EXERCISE DIRECTIONS >>
Filter the lines below, keeping each one that holds "context".

Stored entries:

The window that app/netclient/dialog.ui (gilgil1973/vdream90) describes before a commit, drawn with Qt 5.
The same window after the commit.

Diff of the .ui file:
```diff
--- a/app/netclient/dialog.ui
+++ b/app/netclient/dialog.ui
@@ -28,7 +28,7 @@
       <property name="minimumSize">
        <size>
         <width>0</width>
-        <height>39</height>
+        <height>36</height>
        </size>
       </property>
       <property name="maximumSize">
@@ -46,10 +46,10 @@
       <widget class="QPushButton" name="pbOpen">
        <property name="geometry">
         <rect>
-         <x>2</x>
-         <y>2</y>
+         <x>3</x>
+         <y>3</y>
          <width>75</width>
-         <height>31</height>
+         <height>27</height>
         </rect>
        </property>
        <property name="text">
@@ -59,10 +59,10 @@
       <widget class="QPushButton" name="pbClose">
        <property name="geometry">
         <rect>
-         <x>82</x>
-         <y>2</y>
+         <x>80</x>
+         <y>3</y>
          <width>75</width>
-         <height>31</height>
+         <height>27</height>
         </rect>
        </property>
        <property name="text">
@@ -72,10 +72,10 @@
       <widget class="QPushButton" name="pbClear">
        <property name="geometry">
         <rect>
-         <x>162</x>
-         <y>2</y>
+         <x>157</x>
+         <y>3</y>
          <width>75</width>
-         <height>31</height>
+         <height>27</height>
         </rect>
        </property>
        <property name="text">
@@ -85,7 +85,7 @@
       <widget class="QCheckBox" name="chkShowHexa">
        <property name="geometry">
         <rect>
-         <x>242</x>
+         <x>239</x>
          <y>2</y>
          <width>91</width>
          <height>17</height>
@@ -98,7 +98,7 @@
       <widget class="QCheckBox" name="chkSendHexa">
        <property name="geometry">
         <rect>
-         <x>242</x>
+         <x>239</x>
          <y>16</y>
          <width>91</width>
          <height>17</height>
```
--
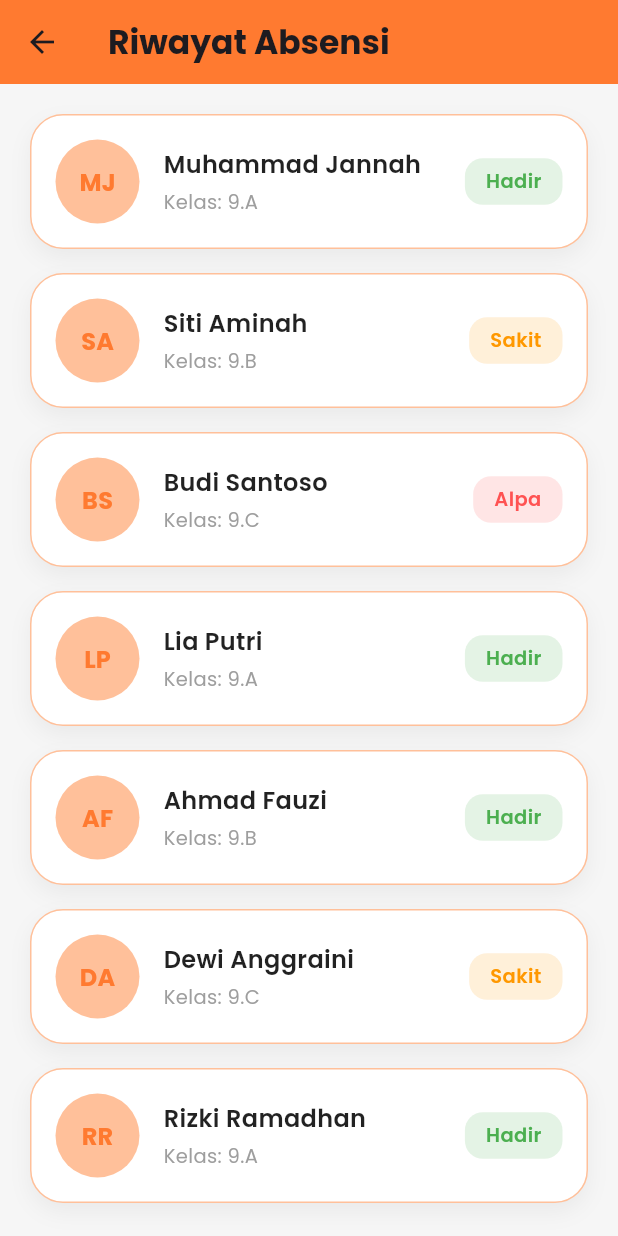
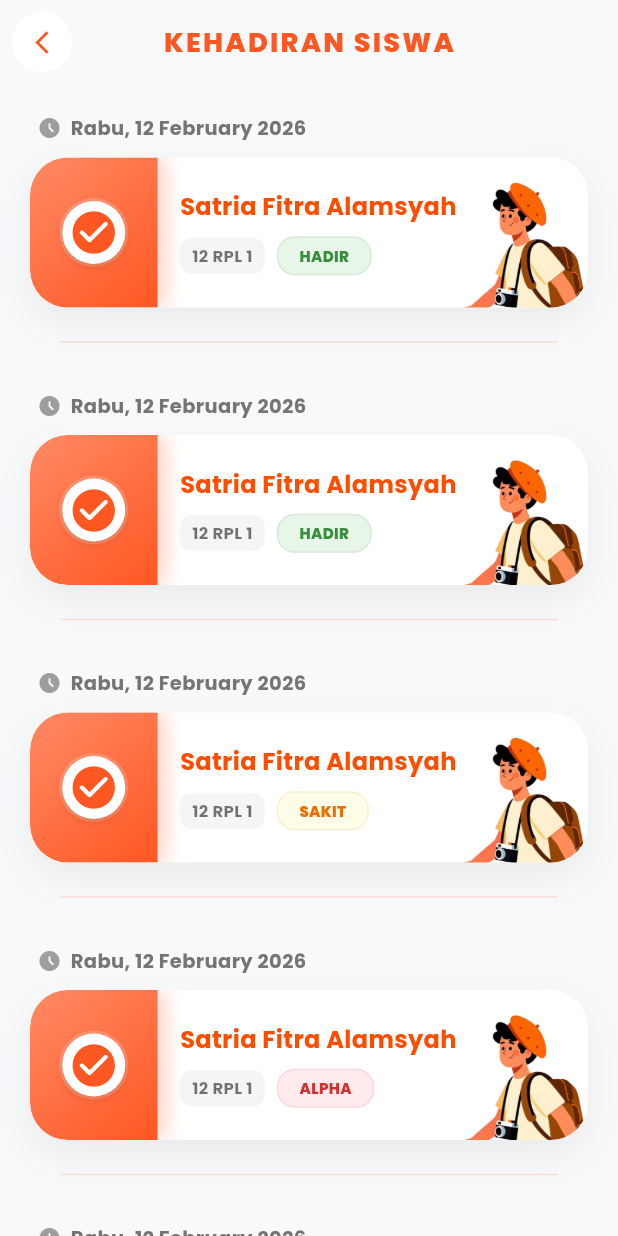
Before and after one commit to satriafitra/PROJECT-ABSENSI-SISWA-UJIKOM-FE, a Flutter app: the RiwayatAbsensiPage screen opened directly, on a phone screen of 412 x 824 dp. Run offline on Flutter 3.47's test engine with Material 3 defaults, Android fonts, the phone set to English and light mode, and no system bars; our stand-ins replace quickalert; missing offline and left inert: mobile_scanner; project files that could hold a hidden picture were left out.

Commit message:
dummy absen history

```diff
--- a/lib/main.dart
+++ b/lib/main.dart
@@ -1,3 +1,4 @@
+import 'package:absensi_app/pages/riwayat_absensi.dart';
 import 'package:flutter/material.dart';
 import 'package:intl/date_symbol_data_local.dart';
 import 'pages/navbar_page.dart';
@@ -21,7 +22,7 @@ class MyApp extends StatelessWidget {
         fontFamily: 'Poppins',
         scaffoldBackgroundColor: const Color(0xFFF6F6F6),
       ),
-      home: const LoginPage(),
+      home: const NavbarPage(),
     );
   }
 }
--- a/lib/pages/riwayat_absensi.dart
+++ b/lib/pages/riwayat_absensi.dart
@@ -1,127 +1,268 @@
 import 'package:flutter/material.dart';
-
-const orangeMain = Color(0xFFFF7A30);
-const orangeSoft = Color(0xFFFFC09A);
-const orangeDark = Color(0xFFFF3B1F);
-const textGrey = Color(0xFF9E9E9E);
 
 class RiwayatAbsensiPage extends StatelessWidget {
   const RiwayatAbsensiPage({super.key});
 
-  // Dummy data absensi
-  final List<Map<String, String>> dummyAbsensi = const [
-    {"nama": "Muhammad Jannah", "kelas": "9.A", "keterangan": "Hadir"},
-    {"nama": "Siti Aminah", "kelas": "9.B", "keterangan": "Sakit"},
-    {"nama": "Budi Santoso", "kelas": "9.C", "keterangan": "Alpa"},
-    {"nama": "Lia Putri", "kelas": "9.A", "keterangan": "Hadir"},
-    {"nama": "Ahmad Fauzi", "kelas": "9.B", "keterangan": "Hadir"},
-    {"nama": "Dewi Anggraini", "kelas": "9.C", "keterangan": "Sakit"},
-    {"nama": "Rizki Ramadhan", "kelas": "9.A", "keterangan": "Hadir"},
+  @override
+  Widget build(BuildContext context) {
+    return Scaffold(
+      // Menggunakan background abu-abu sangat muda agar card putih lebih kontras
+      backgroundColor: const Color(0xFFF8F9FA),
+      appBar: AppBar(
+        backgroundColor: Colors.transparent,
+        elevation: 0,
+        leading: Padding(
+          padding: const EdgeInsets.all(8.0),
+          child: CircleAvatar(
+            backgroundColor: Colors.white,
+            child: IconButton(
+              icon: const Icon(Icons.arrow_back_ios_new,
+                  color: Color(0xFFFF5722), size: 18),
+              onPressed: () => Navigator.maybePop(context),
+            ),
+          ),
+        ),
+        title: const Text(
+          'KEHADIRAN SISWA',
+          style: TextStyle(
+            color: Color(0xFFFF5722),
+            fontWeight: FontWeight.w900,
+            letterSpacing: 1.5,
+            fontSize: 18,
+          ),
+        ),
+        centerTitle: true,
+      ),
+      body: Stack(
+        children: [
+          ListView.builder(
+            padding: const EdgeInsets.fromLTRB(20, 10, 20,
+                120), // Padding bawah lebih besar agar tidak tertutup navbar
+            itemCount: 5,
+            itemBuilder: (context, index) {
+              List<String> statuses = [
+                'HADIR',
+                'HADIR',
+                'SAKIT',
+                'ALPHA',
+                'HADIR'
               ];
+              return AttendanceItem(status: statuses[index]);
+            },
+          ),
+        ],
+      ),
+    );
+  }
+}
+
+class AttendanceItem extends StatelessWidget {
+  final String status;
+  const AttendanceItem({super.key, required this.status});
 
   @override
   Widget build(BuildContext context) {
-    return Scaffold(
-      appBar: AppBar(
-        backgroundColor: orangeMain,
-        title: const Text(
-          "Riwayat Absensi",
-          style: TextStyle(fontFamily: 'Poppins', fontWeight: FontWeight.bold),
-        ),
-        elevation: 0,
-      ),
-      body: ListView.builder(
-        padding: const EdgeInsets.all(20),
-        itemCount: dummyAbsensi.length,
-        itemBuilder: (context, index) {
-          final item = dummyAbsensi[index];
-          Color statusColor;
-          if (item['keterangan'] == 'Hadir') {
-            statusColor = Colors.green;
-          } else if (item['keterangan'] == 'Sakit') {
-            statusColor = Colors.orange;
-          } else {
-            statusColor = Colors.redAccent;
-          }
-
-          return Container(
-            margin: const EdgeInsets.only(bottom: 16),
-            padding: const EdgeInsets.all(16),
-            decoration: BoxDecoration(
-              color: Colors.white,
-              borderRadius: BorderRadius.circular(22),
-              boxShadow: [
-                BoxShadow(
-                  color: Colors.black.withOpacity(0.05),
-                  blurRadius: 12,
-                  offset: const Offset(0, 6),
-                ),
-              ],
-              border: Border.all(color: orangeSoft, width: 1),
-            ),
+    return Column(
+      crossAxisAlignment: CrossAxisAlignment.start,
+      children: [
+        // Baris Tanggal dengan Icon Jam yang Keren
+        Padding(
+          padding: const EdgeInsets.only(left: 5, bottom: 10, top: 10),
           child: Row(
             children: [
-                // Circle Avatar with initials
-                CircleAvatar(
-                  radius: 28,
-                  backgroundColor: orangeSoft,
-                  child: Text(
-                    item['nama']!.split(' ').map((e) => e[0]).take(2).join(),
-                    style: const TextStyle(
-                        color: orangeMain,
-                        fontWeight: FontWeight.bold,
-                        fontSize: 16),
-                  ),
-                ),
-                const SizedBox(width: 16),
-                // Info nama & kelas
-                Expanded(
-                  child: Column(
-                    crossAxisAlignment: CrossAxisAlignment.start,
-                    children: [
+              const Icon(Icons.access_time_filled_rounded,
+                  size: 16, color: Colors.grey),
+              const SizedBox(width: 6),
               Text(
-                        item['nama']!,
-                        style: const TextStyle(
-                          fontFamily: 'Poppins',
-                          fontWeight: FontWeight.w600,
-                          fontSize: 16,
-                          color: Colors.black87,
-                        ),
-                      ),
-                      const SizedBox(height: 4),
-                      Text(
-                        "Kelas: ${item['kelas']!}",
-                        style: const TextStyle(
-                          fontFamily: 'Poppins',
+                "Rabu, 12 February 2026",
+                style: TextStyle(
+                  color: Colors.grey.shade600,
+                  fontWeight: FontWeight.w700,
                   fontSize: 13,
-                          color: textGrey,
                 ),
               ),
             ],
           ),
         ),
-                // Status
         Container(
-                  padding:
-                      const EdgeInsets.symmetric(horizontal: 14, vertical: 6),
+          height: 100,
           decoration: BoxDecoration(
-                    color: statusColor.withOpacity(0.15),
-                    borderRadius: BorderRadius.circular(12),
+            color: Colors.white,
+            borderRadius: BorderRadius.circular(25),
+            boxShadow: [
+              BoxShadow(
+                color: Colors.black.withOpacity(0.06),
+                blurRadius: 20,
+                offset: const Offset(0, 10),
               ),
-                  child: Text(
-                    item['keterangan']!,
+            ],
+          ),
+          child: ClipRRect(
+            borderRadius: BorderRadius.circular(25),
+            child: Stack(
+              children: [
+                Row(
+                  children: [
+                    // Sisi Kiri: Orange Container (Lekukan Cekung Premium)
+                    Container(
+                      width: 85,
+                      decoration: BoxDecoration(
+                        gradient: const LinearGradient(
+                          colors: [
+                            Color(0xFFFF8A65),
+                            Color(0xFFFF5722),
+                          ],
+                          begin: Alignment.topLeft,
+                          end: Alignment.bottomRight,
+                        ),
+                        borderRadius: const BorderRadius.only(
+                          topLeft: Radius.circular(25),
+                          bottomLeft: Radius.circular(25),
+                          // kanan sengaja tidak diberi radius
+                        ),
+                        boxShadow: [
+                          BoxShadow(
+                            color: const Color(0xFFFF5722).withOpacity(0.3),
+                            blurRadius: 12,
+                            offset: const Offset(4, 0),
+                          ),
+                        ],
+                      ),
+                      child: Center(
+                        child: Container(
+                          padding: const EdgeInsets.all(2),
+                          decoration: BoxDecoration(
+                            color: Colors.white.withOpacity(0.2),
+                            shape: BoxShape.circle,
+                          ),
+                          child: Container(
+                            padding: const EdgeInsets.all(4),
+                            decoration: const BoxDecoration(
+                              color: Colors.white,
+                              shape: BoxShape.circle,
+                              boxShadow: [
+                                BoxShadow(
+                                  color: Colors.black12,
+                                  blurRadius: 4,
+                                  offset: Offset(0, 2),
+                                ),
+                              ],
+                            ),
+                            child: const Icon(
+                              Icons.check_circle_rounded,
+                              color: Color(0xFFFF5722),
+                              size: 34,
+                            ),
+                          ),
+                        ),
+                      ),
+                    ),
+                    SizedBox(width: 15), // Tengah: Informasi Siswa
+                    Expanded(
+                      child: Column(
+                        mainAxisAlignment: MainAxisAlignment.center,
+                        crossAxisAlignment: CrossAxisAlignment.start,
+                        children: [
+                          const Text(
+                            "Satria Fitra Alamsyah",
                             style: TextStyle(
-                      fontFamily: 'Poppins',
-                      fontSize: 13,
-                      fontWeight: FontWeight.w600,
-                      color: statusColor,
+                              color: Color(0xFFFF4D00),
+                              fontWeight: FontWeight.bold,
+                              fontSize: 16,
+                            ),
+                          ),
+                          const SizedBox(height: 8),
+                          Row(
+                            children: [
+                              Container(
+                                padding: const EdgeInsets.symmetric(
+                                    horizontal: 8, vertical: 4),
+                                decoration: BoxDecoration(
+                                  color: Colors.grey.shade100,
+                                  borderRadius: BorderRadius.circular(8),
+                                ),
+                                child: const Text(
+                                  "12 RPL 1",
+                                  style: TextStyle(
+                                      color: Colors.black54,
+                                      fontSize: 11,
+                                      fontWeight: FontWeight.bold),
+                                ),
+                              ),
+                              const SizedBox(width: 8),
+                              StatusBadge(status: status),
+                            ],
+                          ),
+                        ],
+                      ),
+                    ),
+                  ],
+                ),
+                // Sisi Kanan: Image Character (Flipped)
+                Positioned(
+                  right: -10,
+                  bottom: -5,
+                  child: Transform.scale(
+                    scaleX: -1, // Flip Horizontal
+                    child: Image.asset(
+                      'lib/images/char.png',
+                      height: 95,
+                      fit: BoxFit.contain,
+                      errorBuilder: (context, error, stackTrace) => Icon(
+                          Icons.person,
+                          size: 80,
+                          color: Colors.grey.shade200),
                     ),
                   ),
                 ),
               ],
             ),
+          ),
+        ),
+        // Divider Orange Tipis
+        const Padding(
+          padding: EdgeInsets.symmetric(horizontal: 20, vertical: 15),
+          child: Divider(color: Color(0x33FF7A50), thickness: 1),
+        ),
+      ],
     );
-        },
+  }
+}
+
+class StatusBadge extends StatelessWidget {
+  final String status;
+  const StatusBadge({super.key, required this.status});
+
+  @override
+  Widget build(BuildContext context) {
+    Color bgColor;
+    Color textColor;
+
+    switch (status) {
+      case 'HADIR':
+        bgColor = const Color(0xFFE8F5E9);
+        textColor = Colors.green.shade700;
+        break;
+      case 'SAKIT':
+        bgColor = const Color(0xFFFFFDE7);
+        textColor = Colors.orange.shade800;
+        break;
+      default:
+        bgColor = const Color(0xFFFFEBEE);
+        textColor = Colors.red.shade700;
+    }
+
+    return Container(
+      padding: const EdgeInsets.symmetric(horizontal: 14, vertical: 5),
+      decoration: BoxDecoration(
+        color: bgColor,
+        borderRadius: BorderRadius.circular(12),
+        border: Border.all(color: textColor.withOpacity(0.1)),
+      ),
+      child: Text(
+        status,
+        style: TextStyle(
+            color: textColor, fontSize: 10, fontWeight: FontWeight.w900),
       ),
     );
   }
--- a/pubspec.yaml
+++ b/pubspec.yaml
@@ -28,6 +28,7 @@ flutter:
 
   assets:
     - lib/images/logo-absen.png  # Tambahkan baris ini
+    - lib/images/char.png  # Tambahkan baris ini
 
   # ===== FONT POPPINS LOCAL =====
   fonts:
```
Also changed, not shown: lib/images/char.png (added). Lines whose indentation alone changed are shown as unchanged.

EXERCISE SOLUTION >>
+  Widget build(BuildContext context) {
+              onPressed: () => Navigator.maybePop(context),
+            itemBuilder: (context, index) {
   Widget build(BuildContext context) {
-        itemBuilder: (context, index) {
+                      errorBuilder: (context, error, stackTrace) => Icon(
+  Widget build(BuildContext context) {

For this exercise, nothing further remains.